A long-standing paradigm in the oncology field is that cancer is driven by activating mutations in genes such as KRAS that lead to dysregulation of intracellular signaling pathways that finally lead to uncontrolled proliferation, resistance to apoptosis or to a blockade in terminal differentiation. Our preliminary data generated with a mouse model of overexpression of the wild type form of Rras2, a close relative to KRAS, leads to breast cancer in a short timeframe, without the need for additional intentional modifications of the mouse genome.
Breast tumors in those mice, termed R26-Rras2, quickly develop in breeding females soon after labor or during the breast-feeding period but not in nulliparous mice. These data point out to Rras2 being involved in the development of breast tumors related perhaps to the intense proliferation of mammary gland epithelium ocurring during pregnancy and/or during lactation. The phenotype of our Rosa26-Rras2 mice could thus be related to a transient increase in maternal breast cancer risk that peaks in women 5 years following delivery and levels off 15 years postpartum.

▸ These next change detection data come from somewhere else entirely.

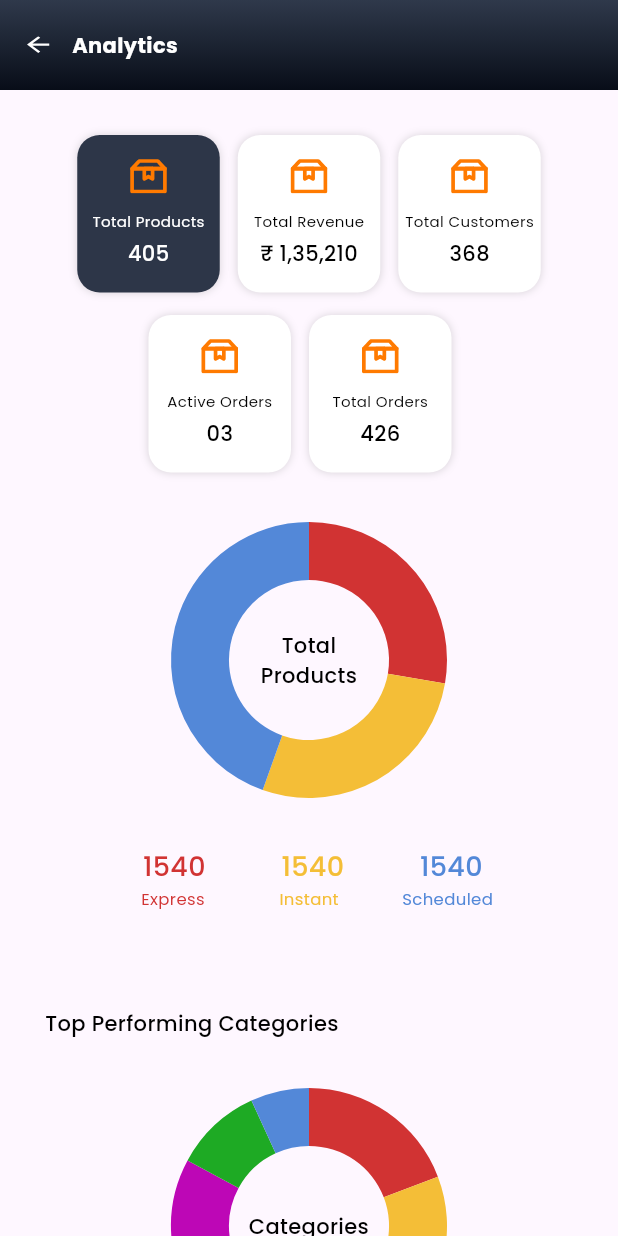
After one commit to justsaagar/supplier-app, a Flutter app: the screen it shows after launch, after a tap on "New orders", on a phone screen of 412 x 824 dp. The commit adds this screen. Run offline on Flutter 3.47's test engine with Material 2 defaults, Android fonts, the phone set to English and light mode, and no system bars; our stand-ins replace cached_network_image, carousel_slider, cloud_firestore, dropdown_button2, firebase_core, flutter_svg and 13 more; missing offline and left inert: open_store; accounts and stored records are empty.

Commit message:
Add : analytic screen UI

```diff
--- a/lib/app/widget/app_app_bar.dart
+++ b/lib/app/widget/app_app_bar.dart
@@ -8,20 +8,23 @@ import 'package:supplier/constant/color_constant.dart';
 import 'package:supplier/controller/dashboard_controller.dart';
 
 class AppAppBar extends PreferredSize {
-  final double appBarHeight;
   final bool showSuffix;
+  final bool showBack;
+  final String title;
 
   AppAppBar({
     super.key,
-    required this.appBarHeight,
+    this.showBack = true,
     this.showSuffix = false,
-  }) : super(child: Container(), preferredSize: Size.fromHeight(appBarHeight));
+    this.title = '',
+  }) : super(child: Container(), preferredSize: Size.fromHeight(60.px));
 
   @override
   Widget build(BuildContext context) {
     return SafeArea(
       child: Container(
-        height: appBarHeight,
+        height: 60,
+        padding: const EdgeInsets.symmetric(horizontal: 18),
         decoration: const BoxDecoration(
           gradient: LinearGradient(
             colors: [AppColorConstant.lightBlue, AppColorConstant.darkBlue],
@@ -29,11 +32,22 @@ class AppAppBar extends PreferredSize {
             end: Alignment.bottomCenter,
           ),
         ),
-        child: Stack(
-          alignment: Alignment.center,
+        child: Row(
+          mainAxisAlignment: showBack ? MainAxisAlignment.start : MainAxisAlignment.center,
           children: [
-            const AppText(
-              'Padyala Enterprises',
+            if (showBack)
+              GestureDetector(
+                onTap: () => Get.back(),
+                child: AppImageAsset(
+                  image: AppAsset.backIcon,
+                  height: 15.px,
+                  width: 15.px,
+                  color: AppColorConstant.appWhite,
+                ),
+              ),
+            if (showBack) const SizedBox(width: 15),
+            AppText(
+              title,
               fontWeight: FontWeight.w600,
               color: AppColorConstant.appWhite,
             ),
--- a/lib/constant/app_asset.dart
+++ b/lib/constant/app_asset.dart
@@ -35,4 +35,9 @@ class AppAsset {
   static const String approveIcon = '${iconPath}approve.svg';
   static const String rejectIcon = '${iconPath}reject.svg';
   static const String deleteIcon = '${iconPath}delete.svg';
+  static const String productIcon = '${iconPath}product.svg';
+  static const String rupeesIcon = '${iconPath}rupees.svg';
+  static const String customerIcon = '${iconPath}customer.svg';
+  static const String activeOrderIcon = '${iconPath}active_order.svg';
+  static const String orderIcon= '${iconPath}order.svg';
 }
--- a/lib/constant/color_constant.dart
+++ b/lib/constant/color_constant.dart
@@ -22,6 +22,14 @@ class AppColorConstant {
   static const Color appDarkBlue = Color(0xFF0A074C);
   static const Color appBottomBarGrey = Color(0xFFAAA8A8);
   static const Color appLightWhite = Color(0xffECF0F3);
+  static const Color appChartBlue = Color(0xff5388D8);
+  static const Color appChartRed = Color(0xffD13333);
+  static const Color appChartYellow = Color(0xffF4BE37);
+  static const Color appChartPurple = Color(0xff8812D0);
+  static const Color appChartDarkBlue= Color(0xff151BB5);
+  static const Color appChartLightBlue= Color(0xff29B6C9);
+  static const Color appChartPink= Color(0xffBD07B6);
+  static const Color appChartGreen= Color(0xff1EAA24);
 
   static Color hex(String hexString) {
     final buffer = StringBuffer();
--- /dev/null
+++ b/lib/controller/analytics_controller.dart
@@ -0,0 +1,98 @@
+import 'package:flutter/material.dart';
+import 'package:get/get.dart';
+import 'package:supplier/constant/app_asset.dart';
+import 'package:supplier/constant/color_constant.dart';
+
+class AnalyticsController extends GetxController {
+  bool isSelect = false;
+  int selectedIndex = 0;
+  List<Color> firstColorList = [];
+  List<Color> secondColorList = [];
+
+  @override
+  void onInit() {
+    for (var element in firstChartList) {
+      firstColorList.add(element['color']);
+    }
+    for (var element in secondChartList) {
+      secondColorList.add(element['color']);
+    }
+    update();
+    super.onInit();
+  }
+
+  List<Map<String, dynamic>> analysisItemList = [
+    {'title': 'Total Products', 'rupees': '405', 'image': AppAsset.productIcon},
+    {'title': 'Total Revenue', 'rupees': '₹ 1,35,210', 'image': AppAsset.rupeesIcon},
+    {'title': 'Total Customers', 'rupees': '368', 'image': AppAsset.customerIcon},
+    {'title': 'Active Orders', 'rupees': '03', 'image': AppAsset.activeOrderIcon},
+    {'title': 'Total Orders', 'rupees': '426', 'image': AppAsset.orderIcon},
+  ];
+
+  List<Map<String, dynamic>> firstChartList = [
+    {
+      'color': AppColorConstant.appChartRed,
+      'title': ' Express',
+      'subTitle': ' 1540',
+    },
+    {
+      'color': AppColorConstant.appChartYellow,
+      'title': 'Instant',
+      'subTitle': ' 1540',
+    },
+    {
+      'color': AppColorConstant.appChartBlue,
+      'title': 'Scheduled',
+      'subTitle': ' 1540',
+    },
+  ];
+
+  List<Map<String, dynamic>> secondChartList = [
+    {
+      'color': AppColorConstant.appChartRed,
+      'title': ' Foodgrains, oil & Masala',
+      'subTitle': '54%',
+    },
+    {
+      'color': AppColorConstant.appChartYellow,
+      'title': 'Bakery, Cakes, Dairy & Beverages',
+      'subTitle': '13.6%',
+    },
+    {
+      'color': AppColorConstant.appChartPurple,
+      'title': 'Snacks & Branded food',
+      'subTitle': '1540',
+    },
+    {
+      'color': AppColorConstant.appChartDarkBlue,
+      'title': 'Beauty & Hygiene',
+      'subTitle': '54%',
+    },
+    {
+      'color': AppColorConstant.appChartLightBlue,
+      'title': 'Cleaning & Household',
+      'subTitle': '13.6%',
+    },
+    {
+      'color': AppColorConstant.appChartPink,
+      'title': 'Kitchen needs',
+      'subTitle': '10%',
+    },
+    {
+      'color': AppColorConstant.appChartGreen,
+      'title': 'Eggs, Fish & Meat',
+      'subTitle': '13.6%',
+    },
+    {
+      'color': AppColorConstant.appChartBlue,
+      'title': 'Gourmet & World food',
+      'subTitle': '4.5%',
+    },
+  ];
+
+  void selectCard(int index) {
+    isSelect = !isSelect;
+    selectedIndex = index;
+    update();
+  }
+}
--- a/lib/controller/dashboard_controller.dart
+++ b/lib/controller/dashboard_controller.dart
@@ -1,7 +1,8 @@
 import 'package:flutter/material.dart';
 import 'package:get/get.dart';
 import 'package:supplier/constant/app_asset.dart';
-import 'package:supplier/screen/dashboard_module/home_screen/home_screen.dart';
+import 'package:supplier/screen/dashboard_module/home/home_screen/home_screen.dart';
+import 'package:supplier/screen/dashboard_module/masters_screen/masters_screen.dart';
 import 'package:supplier/screen/dashboard_module/notification_screen/notification_screen.dart';
 import 'package:supplier/screen/dashboard_module/profile_screen/profile_screen.dart';
 
@@ -9,11 +10,11 @@ class DashboardController extends GetxController {
   int selectedBottomIndex = 0;
   final GlobalKey<ScaffoldState> scaffoldKey = GlobalKey<ScaffoldState>();
   List<Map<String, dynamic>> bottomBarItems = [
-    {'name' : 'Home', 'icon': AppAsset.homeIcon, 'pageName': const HomeScreen()},
-    {'name' : 'Masters', 'icon': AppAsset.mastersIcon, 'pageName': Container()},
-    {'name' : 'Payments', 'icon': AppAsset.paymentsIcon, 'pageName': Container()},
-    {'name' : 'Notifications', 'icon': AppAsset.notificationsIcon, 'pageName': const NotificationScreen()},
-    {'name' : 'Account', 'icon': AppAsset.accountIcon, 'pageName': const ProfileScreen()},
+    {'percentage':'45%','title' : 'home', 'icon': AppAsset.homeIcon, 'pageName': const HomeScreen()},
+    {'percentage':'45%','title' : 'Masters', 'icon': AppAsset.mastersIcon, 'pageName': const MastersScreen()},
+    {'percentage':'45%','title' : 'Payments', 'icon': AppAsset.paymentsIcon, 'pageName': Container()},
+    {'percentage':'45%','title' : 'Notifications', 'icon': AppAsset.notificationsIcon, 'pageName': const NotificationScreen()},
+    {'percentage':'45%','title' : 'Account', 'icon': AppAsset.accountIcon, 'pageName': const ProfileScreen()},
   ];
 
   void updatePageIndex(int index) {
--- a/lib/controller/home_controller.dart
+++ b/lib/controller/home_controller.dart
@@ -2,15 +2,16 @@ import 'package:flutter/material.dart';
 import 'package:get/get.dart';
 import 'package:rxdart/rxdart.dart';
 import 'package:supplier/constant/app_asset.dart';
+import 'package:supplier/screen/dashboard_module/home/analytics_screen/analytics_screen.dart';
 
 class HomeController extends GetxController {
   PageController controller = PageController();
   final BehaviorSubject<int> buyingGuidesController = BehaviorSubject<int>();
   List<Map<String, dynamic>> homeOptions = [
-    {'image': AppAsset.newOrders, 'name': 'New orders'},
-    {'image': AppAsset.analysis, 'name': 'Analytics'},
-    {'image': AppAsset.retailers, 'name': 'Retailers'},
-    {'image': AppAsset.inventory, 'name': 'Inventory'},
-    {'image': AppAsset.invoice, 'name': 'Invoice'},
+    {'image': AppAsset.newOrders, 'name': 'New orders', 'pageName': const AnalyticsScreen()},
+    {'image': AppAsset.analysis, 'name': 'Analytics', 'pageName': const AnalyticsScreen()},
+    {'image': AppAsset.retailers, 'name': 'Retailers', 'pageName': const AnalyticsScreen()},
+    {'image': AppAsset.inventory, 'name': 'Inventory', 'pageName': const AnalyticsScreen()},
+    {'image': AppAsset.invoice, 'name': 'Invoice', 'pageName': const AnalyticsScreen()},
   ];
 }
--- /dev/null
+++ b/lib/controller/masters_controller.dart
@@ -0,0 +1,5 @@
+import 'package:get/get_state_manager/get_state_manager.dart';
+
+class MastersController extends GetxController{
+
+}
--- a/lib/main.dart
+++ b/lib/main.dart
@@ -1,7 +1,6 @@
 import 'dart:io';
 
 import 'package:firebase_core/firebase_core.dart';
-import 'package:flutter/foundation.dart';
 import 'package:flutter/material.dart';
 import 'package:flutter/services.dart';
 import 'package:get/get.dart';
@@ -55,7 +54,7 @@ class MyAppState extends State<MyApp> {
             navigatorKey: Get.key,
             theme: ThemeData(useMaterial3: true, fontFamily: AppAsset.defaultFont),
             debugShowCheckedModeBanner: false,
-            initialRoute: kDebugMode ? RouteHelper.getDashboardRoute() : RouteHelper.getInitialRoute(),
+            initialRoute: RouteHelper.getDashboardRoute(),
             getPages: RouteHelper.routes,
             defaultTransition: Transition.fadeIn,
             scrollBehavior: MyBehavior(),
--- a/lib/screen/dashboard_module/dashboard_screen.dart
+++ b/lib/screen/dashboard_module/dashboard_screen.dart
@@ -1,6 +1,5 @@
 import 'package:flutter/material.dart';
 import 'package:get/get.dart';
-import 'package:responsive_sizer/responsive_sizer.dart';
 import 'package:supplier/app/widget/app_app_bar.dart';
 import 'package:supplier/app/widget/app_drawer.dart';
 import 'package:supplier/constant/color_constant.dart';
@@ -20,7 +19,7 @@ class DashboardScreen extends StatelessWidget {
         return Scaffold(
           key: dashboardController.scaffoldKey,
           backgroundColor: AppColorConstant.appLightWhite,
-          appBar: AppAppBar(appBarHeight: 60.px),
+          appBar: AppAppBar(title: 'Padyala Enterprises',showBack: false),
           drawer: const AppDrawer(),
           body: dashboardController.bottomBarItems[dashboardController.selectedBottomIndex]['pageName'],
           bottomNavigationBar: SafeArea(
--- /dev/null
+++ b/lib/screen/dashboard_module/home/analytics_screen/analytics_screen.dart
@@ -0,0 +1,255 @@
+import 'package:flutter/material.dart';
+import 'package:get/get.dart';
+import 'package:responsive_sizer/responsive_sizer.dart';
+import 'package:supplier/app/widget/app_app_bar.dart';
+import 'package:supplier/app/widget/app_image_assets.dart';
+import 'package:supplier/app/widget/app_text.dart';
+import 'package:supplier/constant/app_asset.dart';
+import 'package:supplier/constant/color_constant.dart';
+import 'package:supplier/controller/analytics_controller.dart';
+import 'package:syncfusion_flutter_charts/charts.dart';
+
+class AnalyticsScreen extends StatelessWidget {
+  const AnalyticsScreen({Key? key}) : super(key: key);
+
+  @override
+  Widget build(BuildContext context) {
+    return Scaffold(
+      appBar: AppAppBar(title: 'Analytics'),
+      body: GetBuilder(
+          init: AnalyticsController(),
+          builder: (AnalyticsController analyticsController) {
+            return ListView(
+              shrinkWrap: true,
+              children: [
+                Container(
+                  margin: const EdgeInsets.symmetric(horizontal: 25).copyWith(top: 30),
+                  child: Row(
+                    mainAxisAlignment: MainAxisAlignment.center,
+                    children: List.generate(
+                      3,
+                      (index) => cardView(
+                        title: analyticsController.analysisItemList[index]['title'],
+                        rupees: analyticsController.analysisItemList[index]['rupees'],
+                        image: AppAsset.productIcon,
+                        analyticsController: analyticsController,
+                        isRight: index == 2,
+                        index: index,
+                      ),
+                    ),
+                  ),
+                ),
+                Container(
+                  margin: const EdgeInsets.symmetric(horizontal: 25).copyWith(top: 15),
+                  child: Row(
+                    mainAxisAlignment: MainAxisAlignment.center,
+                    children: List.generate(
+                        2,
+                        (index) => cardView(
+                              title: analyticsController.analysisItemList[index + 3]['title'],
+                              rupees: analyticsController.analysisItemList[index + 3]['rupees'],
+                              image: AppAsset.productIcon,
+                              analyticsController: analyticsController,
+                              index: index + 3,
+                            )),
+                  ),
+                ),
+                if (analyticsController.selectedIndex != -1) firstChartView(analyticsController),
+                GridView.builder(
+                  shrinkWrap: true,
+                  padding: const EdgeInsets.symmetric(horizontal: 70),
+                  itemCount: analyticsController.firstChartList.length,
+                  gridDelegate: const SliverGridDelegateWithFixedCrossAxisCount(
+                    crossAxisCount: 3,
+                    mainAxisSpacing: 5,
+                    crossAxisSpacing: 5,
+                  ),
+                  itemBuilder: (context, index) => Column(
+                    children: [
+                      AppText(
+                        analyticsController.firstChartList[index]['subTitle'],
+                        fontSize: 18,
+                        fontWeight: FontWeight.w500,
+                        color: analyticsController.firstChartList[index]['color'],
+                      ),
+                      AppText(
+                        analyticsController.firstChartList[index]['title'],
+                        fontSize: 11,
+                        color: analyticsController.firstChartList[index]['color'],
+                      ),
+                    ],
+                  ),
+                ),
+                const SizedBox(height: 20),
+                const Padding(
+                  padding: EdgeInsets.only(left: 30),
+                  child: AppText(
+                    'Top Performing Categories',
+                    color: AppColorConstant.appBlack,
+                    fontWeight: FontWeight.w500,
+                  ),
+                ),
+                secondChartView(analyticsController),
+                GridView.builder(
+                  shrinkWrap: true,
+                  padding: const EdgeInsets.symmetric(horizontal: 50),
+                  itemCount: analyticsController.secondChartList.length,
+                  gridDelegate: const SliverGridDelegateWithFixedCrossAxisCount(
+                    crossAxisCount: 3,
+                    mainAxisSpacing: 5,
+                    crossAxisSpacing: 2,
+                  ),
+                  itemBuilder: (context, index) => Column(
+                    children: [
+                      AppText(
+                        analyticsController.secondChartList[index]['subTitle'],
+                        fontSize: 18,
+                        fontWeight: FontWeight.w500,
+                        color: analyticsController.secondChartList[index]['color'],
+                      ),
+                      AppText(
+                        analyticsController.secondChartList[index]['title'],
+                        fontSize: 10,
+                        textAlign: TextAlign.center,
+                        color: analyticsController.secondChartList[index]['color'],
+                      ),
+                    ],
+                  ),
+                ),
+              ],
+            );
+          }),
+    );
+  }
+
+  cardView(
+      {String title = '',
+      String rupees = '',
+      String image = '',
+      int index = 0,
+      bool isRight = false,
+      AnalyticsController? analyticsController}) {
+    return Center(
+      child: GestureDetector(
+        onTap: () => analyticsController.selectCard(index),
+        child: Container(
+          height: 105.px,
+          width: 95.px,
+          margin: EdgeInsets.only(right: isRight ? 0 : 12),
+          decoration: BoxDecoration(
+            color: analyticsController!.selectedIndex == index ? AppColorConstant.appBluest : AppColorConstant.appWhite,
+            borderRadius: BorderRadius.circular(15),
+            boxShadow: [
+              BoxShadow(
+                color: AppColorConstant.appGrey.withOpacity(0.3),
+                blurRadius: 4,
+                offset: const Offset(0, 0),
+              ),
+            ],
+          ),
+          child: Column(
+            children: [
+              const SizedBox(height: 15),
+              AppImageAsset(image: image, height: 25, width: 25),
+              const SizedBox(height: 10),
+              AppText(
+                title,
+                fontSize: 10,
+                color:
+                    analyticsController.selectedIndex == index ? AppColorConstant.appWhite : AppColorConstant.appBlack,
+              ),
+              const SizedBox(height: 5),
+              AppText(
+                rupees,
+                fontSize: 14,
+                fontWeight: FontWeight.w500,
+                color:
+                    analyticsController.selectedIndex == index ? AppColorConstant.appWhite : AppColorConstant.appBlack,
+              )
+            ],
+          ),
+        ),
+      ),
+    );
+  }
+}
+
+firstChartView(AnalyticsController analyticsController) {
+  return Stack(
+    alignment: Alignment.center,
+    children: [
+      AppText(
+        analyticsController.analysisItemList[analyticsController.selectedIndex]['title']
+            .toString()
+            .replaceAll(' ', '\n'),
+        color: AppColorConstant.appBlack,
+        textAlign: TextAlign.center,
+        fontWeight: FontWeight.w500,
+      ),
+      SizedBox(
+        height: 250,
+        width: 250,
+        child: SfCircularChart(
+          palette: analyticsController.firstColorList,
+          series: <CircularSeries>[
+            DoughnutSeries<ChartData, String>(
+              innerRadius: '58%',
+              dataSource: <ChartData>[
+                ChartData('Category 2', 28),
+                ChartData('Category 3', 28),
+                ChartData('Category 1', 45),
+              ],
+              xValueMapper: (ChartData data, _) => data.category,
+              yValueMapper: (ChartData data, _) => data.value,
+            ),
+          ],
+        ),
+      ),
+    ],
+  );
+}
+
+secondChartView(AnalyticsController analyticsController) {
+  return Stack(
+    alignment: Alignment.center,
+    children: [
+      const AppText(
+        'Categories',
+        color: AppColorConstant.appBlack,
+        textAlign: TextAlign.center,
+        fontWeight: FontWeight.w500,
+      ),
+      SizedBox(
+        height: 250,
+        width: 250,
+        child: SfCircularChart(
+          palette: analyticsController.secondColorList,
+          series: <CircularSeries>[
+            DoughnutSeries<ChartData, String>(
+              innerRadius: '58%',
+              dataSource: <ChartData>[
+                ChartData('Category 2', 28),
+                ChartData('Category 3', 28),
+                ChartData('Category 1', 28),
+                ChartData('Category 1', 10),
+                ChartData('Category 1', 12),
+                ChartData('Category 1', 15),
+                ChartData('Category 1', 15),
+                ChartData('Category 1', 10),
+              ],
+              xValueMapper: (ChartData data, _) => data.category,
+              yValueMapper: (ChartData data, _) => data.value,
+            ),
+          ],
+        ),
+      ),
+    ],
+  );
+}
+
+class ChartData {
+  ChartData(this.category, this.value);
+
+  final String category;
+  final double value;
+}
--- a/lib/screen/dashboard_module/home_screen/home_screen.dart
+++ b/lib/screen/dashboard_module/home/home_screen/home_screen.dart
@@ -77,7 +77,9 @@ class HomeScreen extends StatelessWidget {
                 ),
                 itemCount: homeController.homeOptions.length,
                 itemBuilder: (context, index) {
-                  return Container(
+                  return GestureDetector(
+                    onTap: ()=>Get.to(homeController.homeOptions[index]['pageName']),
+                    child: Container(
                       decoration: BoxDecoration(
                         color: AppColorConstant.appWhite,
                         boxShadow: AppColorConstant.appBoxShadow,
@@ -91,6 +93,7 @@ class HomeScreen extends StatelessWidget {
                           AppText(homeController.homeOptions[index]['name'], color: AppColorConstant.appBluest),
                         ],
                       ),
+                    ),
                   );
                 },
               ),
--- /dev/null
+++ b/lib/screen/dashboard_module/masters_screen/masters_screen.dart
@@ -0,0 +1,10 @@
+import 'package:flutter/material.dart';
+
+class MastersScreen extends StatelessWidget {
+  const MastersScreen({Key? key}) : super(key: key);
+
+  @override
+  Widget build(BuildContext context) {
+    return Container();
+  }
+}
--- a/lib/screen/dashboard_module/profile_screen/edit_profile_screen.dart
+++ b/lib/screen/dashboard_module/profile_screen/edit_profile_screen.dart
@@ -22,7 +22,7 @@ class EditProfileScreen extends StatelessWidget {
       init: EditProfileController(),
       builder: (EditProfileController editProfileController) {
         return Scaffold(
-          appBar: AppAppBar(appBarHeight: 60.px),
+          appBar: AppAppBar(title: 'Padyala Enterprises'),
           body: ListView(
             padding: EdgeInsets.all(24.px),
             children: [
--- a/lib/service/remote_config_service.dart
+++ b/lib/service/remote_config_service.dart
@@ -18,7 +18,7 @@ class RemoteConfigProvider extends GetxController {
       } else {
         RestConstants.instance.supplierBaseUrl = responseMap['storeAdminDev'];
       }
-      RestConstants.instance.supplierBaseUrl = responseMap['storeAdminVersion'];
+      // RestConstants.instance.supplierBaseUrl = responseMap['storeAdminVersion'];
     } on FirebaseException catch (e) {
       e.message.toString().showError();
     }
--- a/pubspec.yaml
+++ b/pubspec.yaml
@@ -18,6 +18,7 @@ dependencies:
   dropdown_button2: ^1.9.4
   image_picker: ^1.0.1
   intl_phone_field: ^3.2.0
+  syncfusion_flutter_charts: ^22.2.7
 
   # Image slider :
   carousel_slider: ^4.2.1
```
Also changed, not shown: assets/icons/active_order.svg (added), assets/icons/customer.svg (added), assets/icons/order.svg (added), assets/icons/product.svg (added), assets/icons/rupees.svg (added), 1 other file. Lines whose indentation alone changed are shown as unchanged.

Female and male mice that overexpress wild type Rras2 also develop an indolent B cell leukemia that is reminiscent of human B cell chronic lymphocytic leukemia (B-CLL). This could be related to the signaling function of this GTPase directly downstream of the B cell Receptor.
Hosted by: Pavel Tolar